After having patiently infiltrated the rigid education system for years in order to be able to show long-lasting profound impact, Steffi has reached a proof-of-concept with extensive impact-orientation and financial stability with high potential for global scale. Apart from organizational scaling and indirect implementation of her model through partners, she is currently identifying the next levers for widespread indirect and long-lasting systemic impact on a global level. For the upcoming years, Steffi envisions a think, learn, and share tank for critical thinking and knowledge transfer around innovative education. A first project is evolving around the institutionalization of a learning and career path of Youth Leaders. Former participants are prepared to become publicly recognized “teachers” through an official vocational training to collaboratively work on concepts around “Who am I, who are YOU, who are WE TOGETHER” with different stakeholder groups such as school teachers, students of the teaching profession, and social workers.
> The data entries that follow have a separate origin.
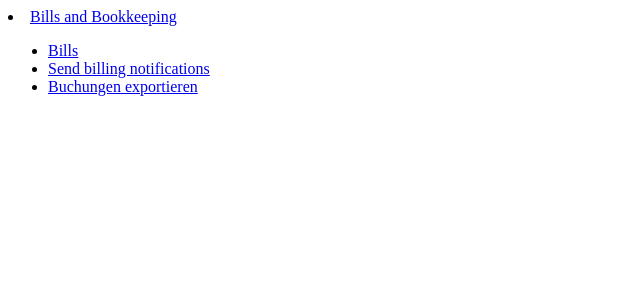
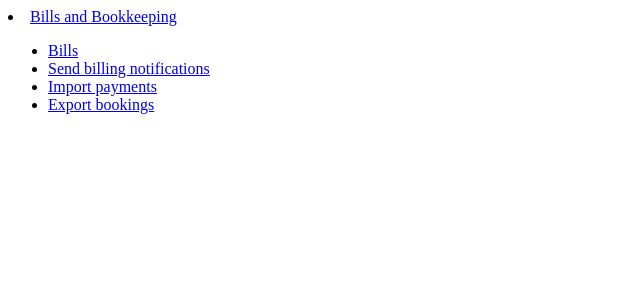
Before and after one commit to juntagrico/juntagrico-billing, a Django app: template juntagrico_billing/templates/jb/billing_admin_menu.html in a window 1280 px wide. Shown: the top 300 px of the page, without its empty margins (0-640 px from the left). Run offline with Django 3.2, Linux system fonts and the light colour scheme; the template is opened without the code that fills it, so the values that code supplies are empty; the visitor is signed in with stand-in values (Sample User, id 1); parts of the project's set-up code (start-up, migrations or seed data) failed here and were passed over.

Commit message:
added menu, styling and translations for payment upload

```diff
--- a/juntagrico_billing/templates/jb/billing_admin_menu.html
+++ b/juntagrico_billing/templates/jb/billing_admin_menu.html
@@ -11,7 +11,10 @@
             <a class="nav-link" href="{% url 'jb:bills-notify' %}">{% trans "Send billing notifications" %}</a>
         </li>
         <li class="nav-item">
-            <a class="nav-link" href="/jb/bookings_export">Buchungen exportieren</a>
+            <a class="nav-link" href="{% url 'jb:payments-upload' %}">{% trans "Import payments" %}</a>
+        </li>
+        <li class="nav-item">
+            <a class="nav-link" href="/jb/bookings_export">{% trans "Export bookings" %}</a>
         </li>
     </ul>
     </div>
```
Also changed, not shown: juntagrico_billing/templates/jb/payments_upload.html (+5 -3 lines), juntagrico_billing/views_payment.py (+6 -5 lines), juntagrico_billing/locale/de/LC_MESSAGES/django.po, 1 other file.
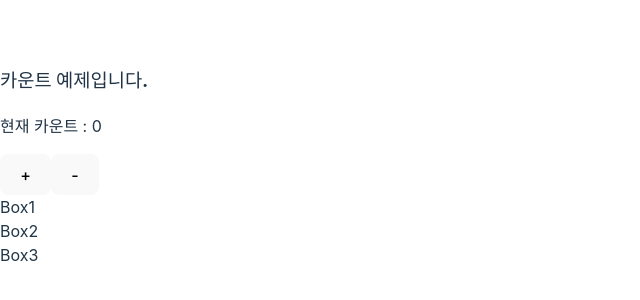
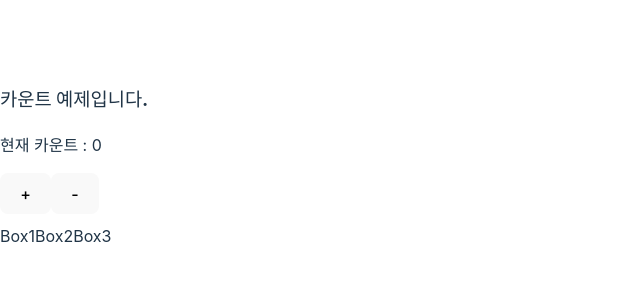
Before and after one commit to johj703/memo-app, a React (Vite) app: page / in a window 1280 px wide. Shown: the part 242-542 px from the top of the page, without its empty margins (0-640 px from the left). Built offline with nearby package versions, Linux system fonts and the light colour scheme.

Commit message:
app페이지에서 div에 스타일 추가

```diff
--- a/src/App.jsx
+++ b/src/App.jsx
@@ -21,7 +21,12 @@ function App() {
       <p>현재 카운트 : {count}</p>
       <button onClick={onPlusButtonClickHandler}>+</button>
       <button onClick={onMinusButtonClickHandler}>-</button>
-      <div>
+      <div
+        style={{
+          display: "flex",
+          marginTop: "10px",
+        }}
+      >
         <Box1 />
         <Box2 />
         <Box3 />
```
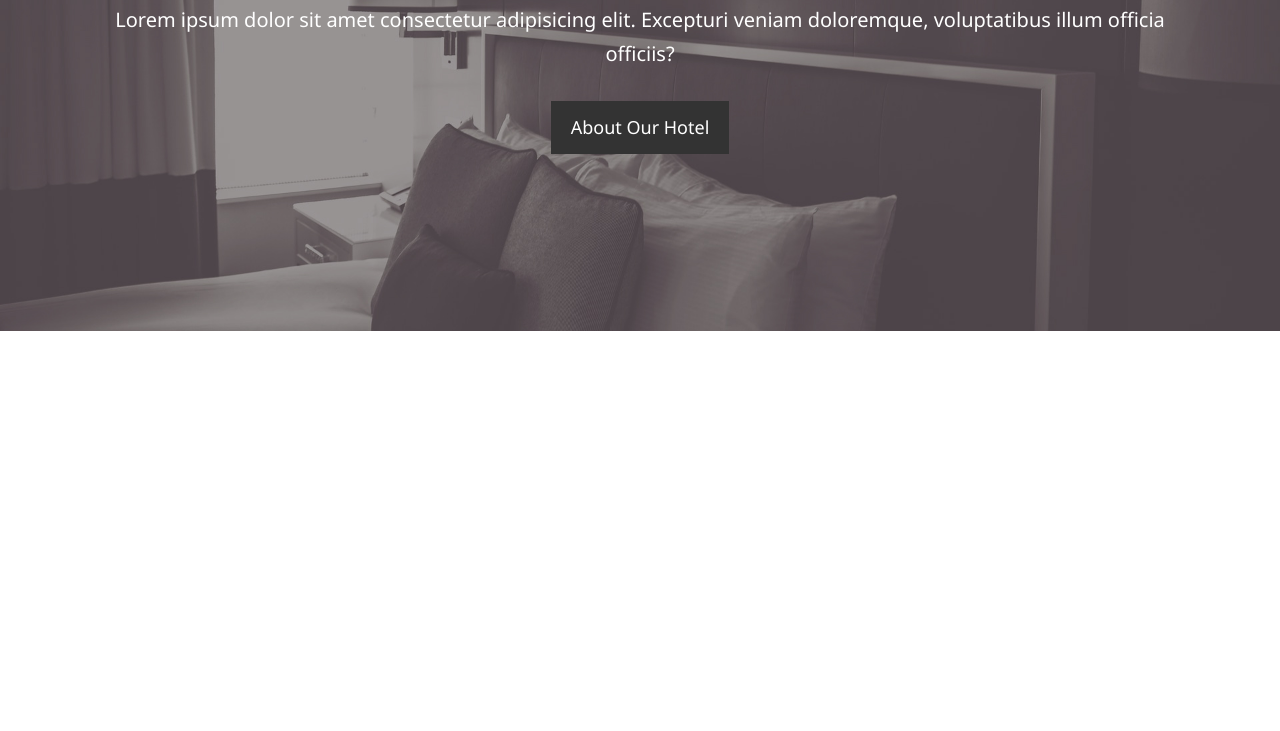
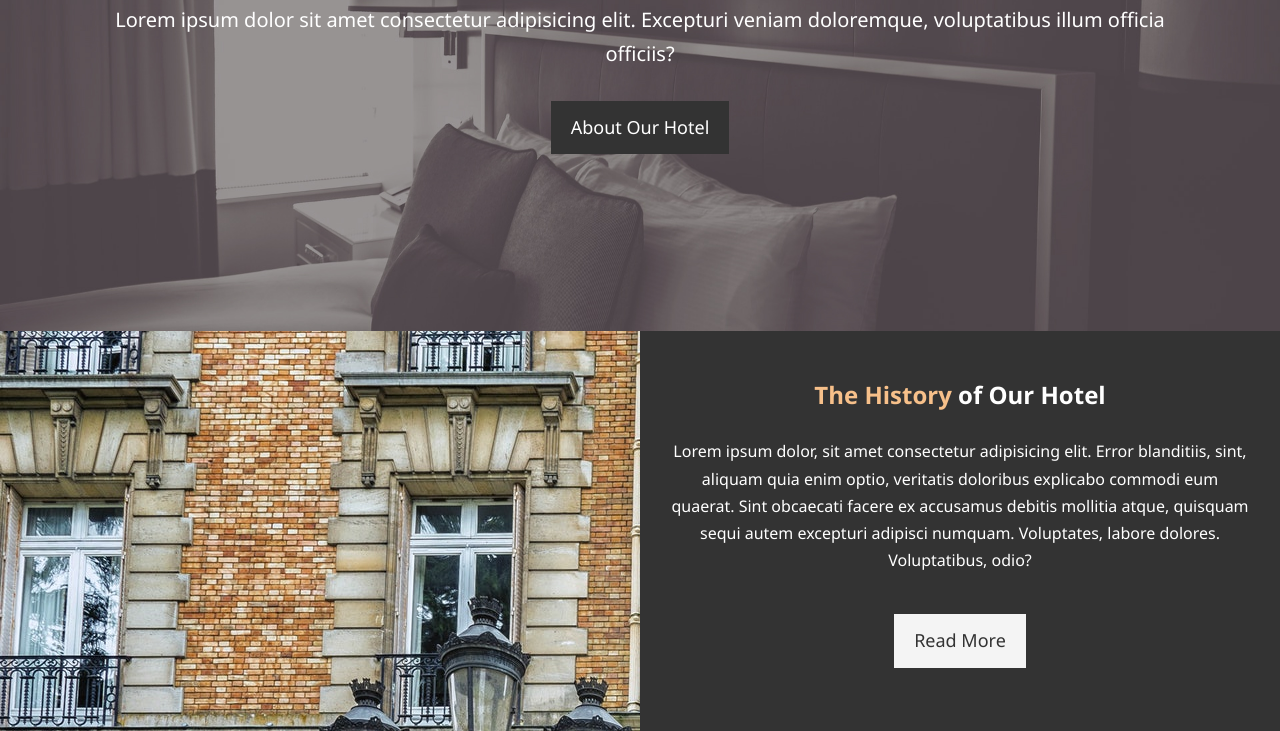
Before and after one commit to anuragd23/Hotel-Landing-Page, a plain HTML site: page index.html in a window 1280 px wide. Shown: the part 336-1067 px from the top of the page. Before the commit the page ends 800 px from the top, so only its background shows below. Drawn offline with Linux system fonts and the light colour scheme.

Commit message:
Added home page info and styling

```diff
--- a/css/style.css
+++ b/css/style.css
@@ -58,6 +58,26 @@ p {
   color: #333;
 }
 
+.btn-light {
+  background: #f4f4f4;
+  color: #333;
+}
+
+.bg-dark {
+  background: #333;
+  color: #fff;
+}
+
+.bg-light {
+  background: #f4f4f4;
+  color: #333;
+}
+
+.bg-primary {
+  background: #f7c08a;
+  color: #fff;
+}
+
 /* Navbar */
 #navbar {
   background: #333;
@@ -116,3 +136,28 @@ p {
   padding-bottom: 20px;
   line-height: 1.7em;
 }
+
+/* Home Info */
+#home-info {
+  height: 400px;
+}
+
+#home-info .info-img {
+  float: left;
+  width: 50%;
+  background: url("../img/photo-1.jpg") no-repeat;
+  min-height: 100%;
+}
+
+#home-info .info-content {
+  float: right;
+  width: 50%;
+  height: 100%;
+  text-align: center;
+  padding: 50px 30px;
+  overflow: hidden;
+}
+
+#home-info .info-content p {
+  padding-bottom: 30px;
+}
--- a/index.html
+++ b/index.html
@@ -30,11 +30,17 @@
 
               </div>
             </div>
-
-
         </div>
-
     </header>
-
+    <section id="home-info" class="bg-dark">
+    <div class="info-img"></div>
+    <div class="info-content">
+        <h2><span class="text-primary">The History</span> of Our Hotel</h2>
+        <p>
+            Lorem ipsum dolor, sit amet consectetur adipisicing elit. Error blanditiis, sint, aliquam quia enim optio, veritatis doloribus explicabo commodi eum quaerat. Sint obcaecati facere ex accusamus debitis mollitia atque, quisquam sequi autem excepturi adipisci numquam. Voluptates, labore dolores. Voluptatibus, odio?
+        </p>
+        <a href="about.html" class="btn btn-light">Read More</a>
+    </div>
+    </section>
 </body>
 </html>
```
The Person

Steffi has always been rebellious for the good of all. She has always been associated with questioning all her actions and the ones of her surroundings with the ability to pause anytime and reflect on whether things are the way they are supposed to be and whether there is anyone who has to pay for that. Fair distribution and participation are the basis of her decision-making.
In the 70’s, it was not possible for a girl to officially play soccer in a sports club everywhere. Nevertheless, Steffi played in the boys’ team until they reached a certain level which did not allow for her on the team anymore. This was a very important moment for her- being excluded because of a characteristic outside of one’s own control, the feeling of injustice.
During a year abroad in North Carolina, Steffi was highly affected by experiences around racism. On one of her first days at the new high school, she sat down at a table in the cafeteria and realized that everyone was staring at her. Her volleyball team approached her thereafter and advised her not to sit at a “black table” anymore. From that day onwards, Steffi ate with her black school mates- deprecative comments and calls into the principal’s office did not change her mind. After this exchange year, she stayed with the central question: How can we reach more equality of opportunity and make this society thrive in its rich diversity?
After a few years working as a physiotherapist at the Olympic Training Center in Stuttgart and her studies of Sport Sciences, Educational Sciences and Philosophy she was responsible for the program of integration through sports at the federal sports association Baden-Württemberg. A consequence of her increasing interest in finding ways to fully tap into the social impact potential of sports itself.
She soon started questioning the structure-oriented understanding of integration - once people were integrated into sports associations they were considered successfully integrated into society. Steffi wanted to change by putting the individual in the center turning the outer to the inner. As this meant focusing more on educational work outside of the focus of the associations, Steffi was very limited in her work.
Therefore, together with colleagues, she started to develop own ideas and concepts around how sports could be used for effective integration into society. The basis for Steffi to found KICKFAIR in 2007 and to leave the environment of professional sports behind. Integrity, participation and high quality standards are most important to Steffi and therefore the values KICKFAIR wants youth to adopt need to be lived by the KICKFAIR team and partners itself: continuous reflection on decisions, structures, and power dynamics in the team, no reduction of complexity to make stories sound better and collaborative partnerships on eye-level.

Are you a Fellow? Use the Fellow Directory!

This will help you quickly discover and know how best to connect with the other Ashoka Fellows.